Last night, I had dinner with the girls (Tash, Natalie, Isa) at Hakata Kinryu Ramen, a ramen restaurant across the street from my house. In local foreigners lingo, we often refer to this place as the “Green Dragon” becauce of the cute mascot on the sign and on the menus, but curiously, the Japanese name of the restaurant actually means “Golden Dragon”.
Japanese-style ramen should not be confused with the instant noodles that we often refer to as “ramen” in the West. Japanese ramen is legitimate restaurant food made with fresh ingredients. There are a variety of different region variations of noodles, soups and toppings across Japan.

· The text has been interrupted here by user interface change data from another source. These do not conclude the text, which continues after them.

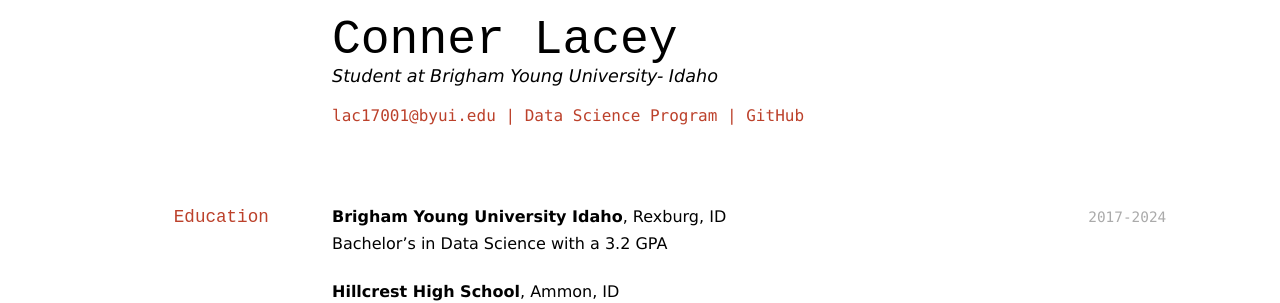
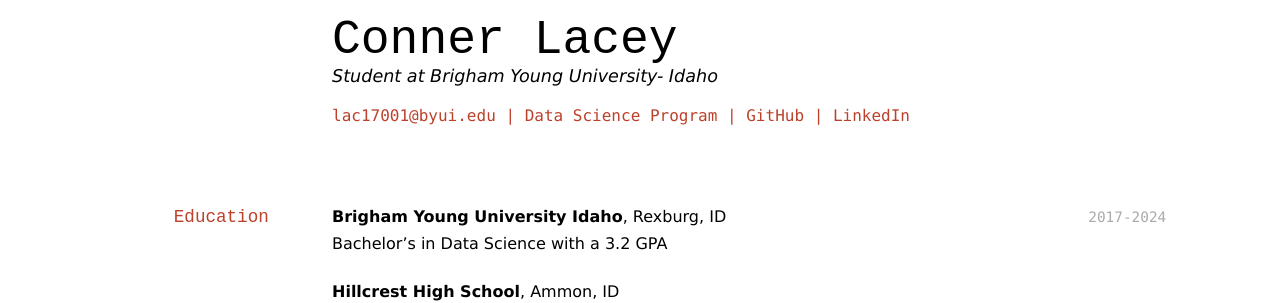
Before and after one commit to connerlacey7/lacey_resume2, a Jekyll site: the page built from docs/index.md, in a window 1280 px wide. Shown: the top 303 px of the page. Built offline with Jekyll 4.4.1, drawn with Linux system fonts in a browser that asks for light colours.

Commit message:
Linkedin

```diff
--- a/docs/index.md
+++ b/docs/index.md
@@ -9,6 +9,7 @@ Student at Brigham Young University- Idaho
 <a href="lac17001@byui.edu">lac17001@byui.edu</a>
 | <a href="https://byuidatascience.github.io/development.html">Data Science Program</a>
 | <a href="connerlacey7.github.io/lacey_resume2/">GitHub</a>
+| <a href="www.linkedin.com/in/conner-lacey-17275a150">LinkedIn</a>
 </div>
 
 <!-- https://www.monique.tech/the-art-of-markdown -->
```
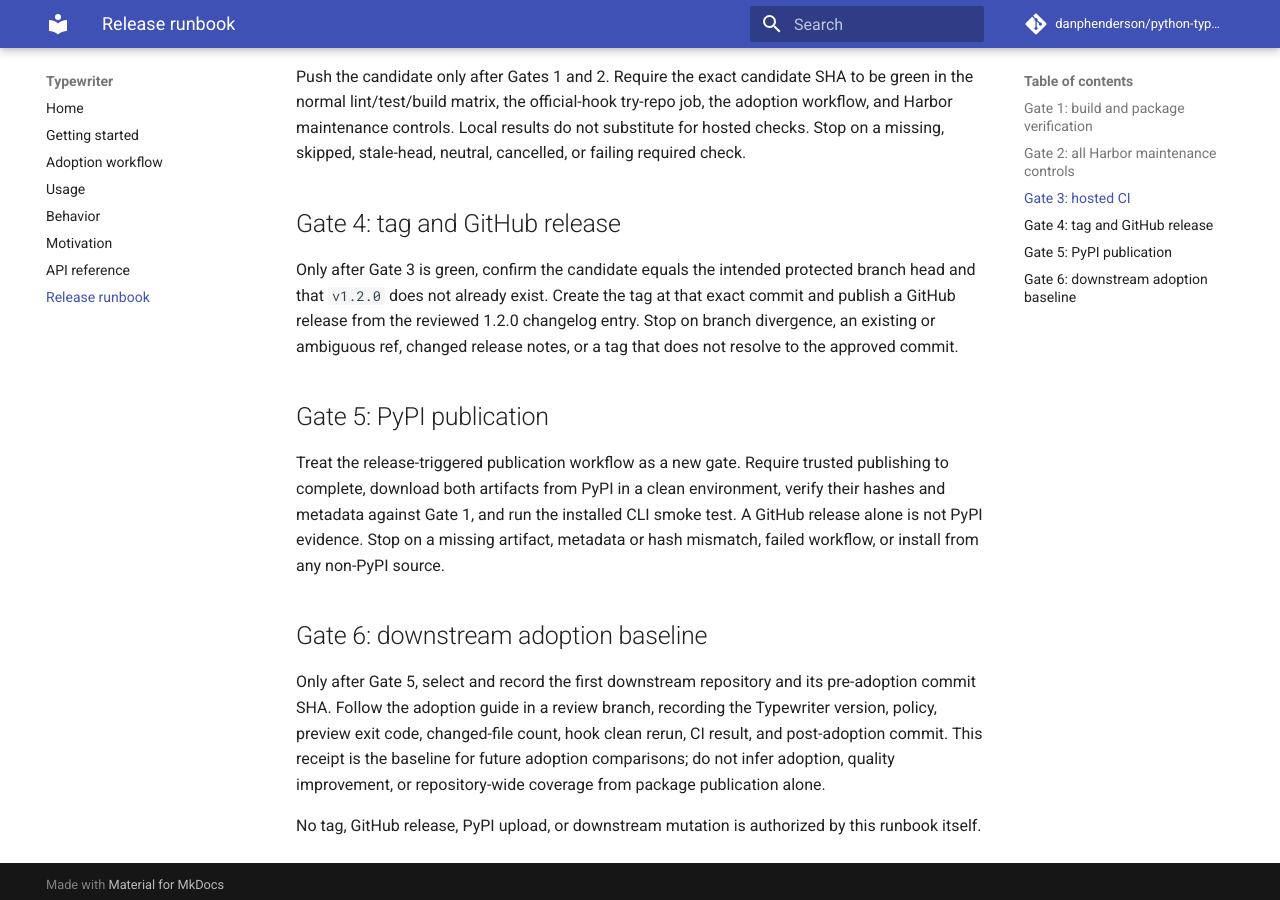
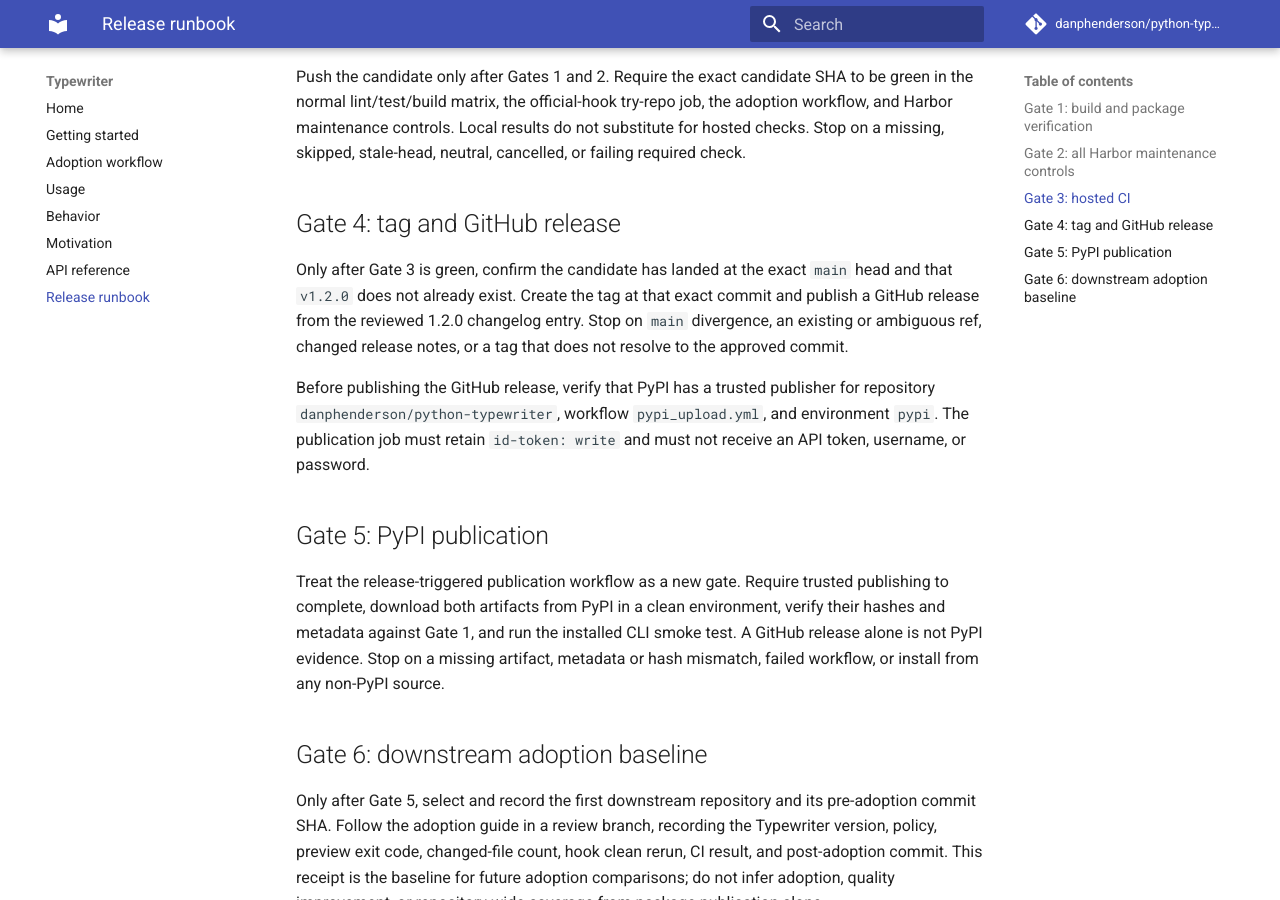
Before and after one commit to danphenderson/python-typewriter, an MkDocs documentation site: the page built from docs/release.md, in a window 1280 px wide and 900 px high, scrolled down 974 px. Built offline with MkDocs 1.6.1 and Material for MkDocs 9.7.7, drawn with Linux system fonts in a browser that asks for light colours; comment, search, counter and statistics services are not loaded.

Commit message:
fix: align release gates with repository policy

```diff
--- a/docs/release.md
+++ b/docs/release.md
@@ -48,11 +48,16 @@ cancelled, or failing required check.
 
 ## Gate 4: tag and GitHub release
 
-Only after Gate 3 is green, confirm the candidate equals the intended protected
-branch head and that `v1.2.0` does not already exist. Create the tag at that exact
-commit and publish a GitHub release from the reviewed 1.2.0 changelog entry. Stop
-on branch divergence, an existing or ambiguous ref, changed release notes, or a
-tag that does not resolve to the approved commit.
+Only after Gate 3 is green, confirm the candidate has landed at the exact `main`
+head and that `v1.2.0` does not already exist. Create the tag at that exact commit
+and publish a GitHub release from the reviewed 1.2.0 changelog entry. Stop on
+`main` divergence, an existing or ambiguous ref, changed release notes, or a tag
+that does not resolve to the approved commit.
+
+Before publishing the GitHub release, verify that PyPI has a trusted publisher
+for repository `danphenderson/python-typewriter`, workflow `pypi_upload.yml`, and
+environment `pypi`. The publication job must retain `id-token: write` and must
+not receive an API token, username, or password.
 
 ## Gate 5: PyPI publication
 
```
Also changed, not shown: 2 other files.
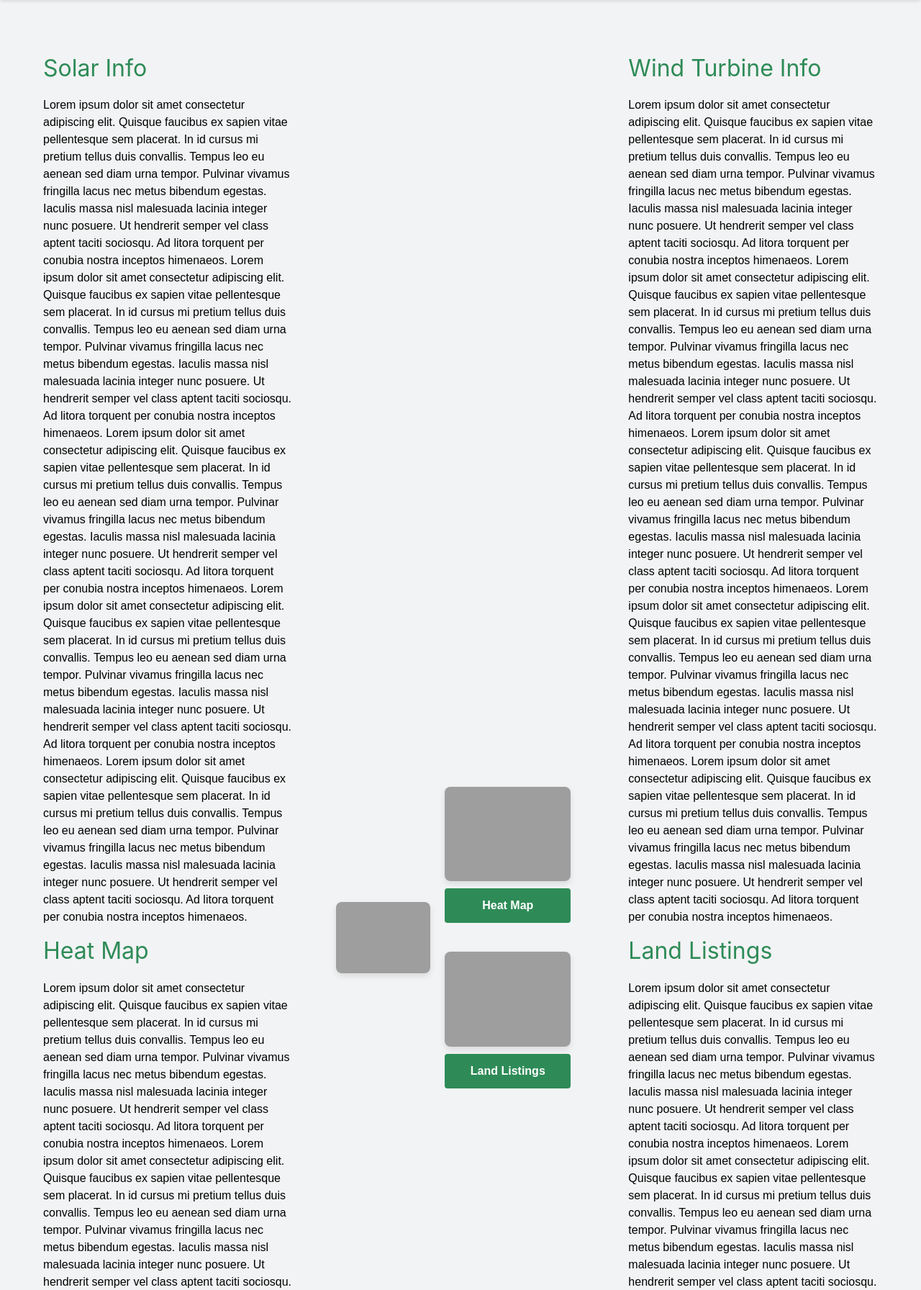
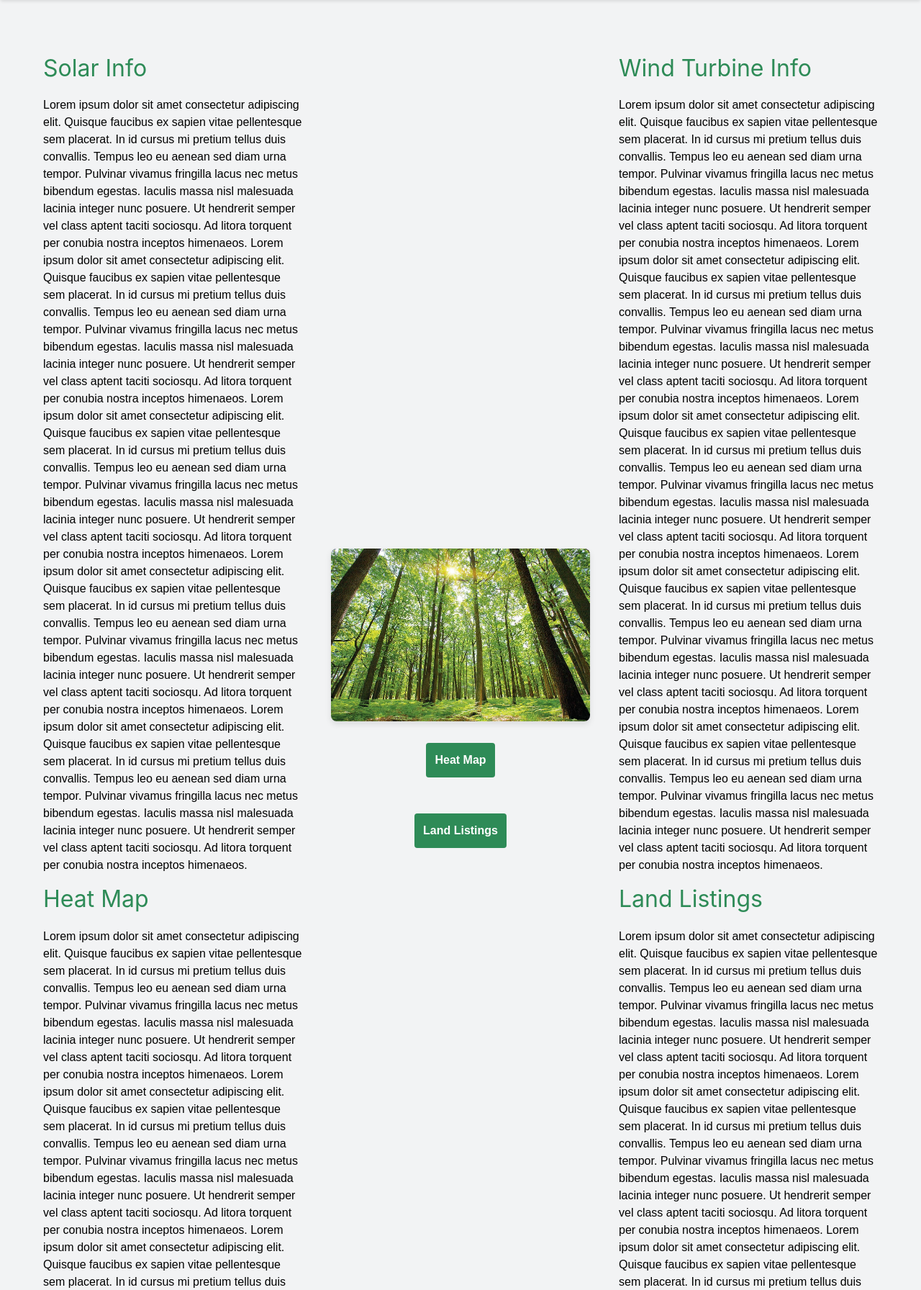
Before and after one commit to G2-Project-Team/G2_Project_Implementation, a PHP site: page / in a window 1280 px wide. Shown: the part 78-1870 px from the top of the page at 72% size. Run offline with PHP 8.4, Linux system fonts and the light colour scheme; grey boxes are pictures that could not be loaded.

Commit message:
index.php display image added Button links fixed

```diff
--- a/index.php
+++ b/index.php
@@ -77,19 +77,17 @@
     </div>
     </div>
 
-    <div class="middle-container">
+    <div class="image-container" style="margin-bottom: 500px;">
       <div id="LO_image">
-      <img src="homepage.png" alt="homepage" class="pic" />
+      <img src="images\forest.jpg" alt="homepage" class="pic" />
       </div>
 
       <div class="vertical_stack">
         <div id="LI_image_HM">
-        <img src="HM.png" alt="heat map" class="pic" />
-        <a href="heatmap.html" class="button">Heat Map</a>
+        <a href="heatmap.php" class="button">Heat Map</a>
         </div>
 
         <div id="LI_image_LL">
-        <img src="LL.png" alt="Land Listings" class="pic" />
         <a href="listings.html" class="button">Land Listings</a>
         </div>
       </div>
--- a/styles.css
+++ b/styles.css
@@ -322,7 +322,7 @@ h2 {
 
 .image-container {
     flex: 1;
-    text-align: center;
+    text-align: top;
 }
 
 .pic {
```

Kyushu, and in particular, the Hakata area, is famous for tonkotsu (è±šéª¨) broth, which is made out of pork parts and bones which have been boiled down for hours. Basically, it is liquid lard, but it tastes really good!
I ordered my usual favorite and a house special, the black sesame and black vinegar ramen (é»’èƒ¡éº»é»’é…¢ãƒ©ãƒ¼ãƒ¡ãƒ³) with a side of 3 deka-gyoza (ã§ã‹é¤ƒå) a.k.a. giant pan-fried pork dumplings, a unique Kinryu spin on the traditional, regular-sized gyoza. The black sesame/black vinegar soup is a lighter than the tonkotsu pork broth, which is a good thing during the humid Japanese summer. The ground up black sesame adds a richness and complexity in flavor to the soup, while the black vinegar adds a little bit of a zing and lightness to the whole production.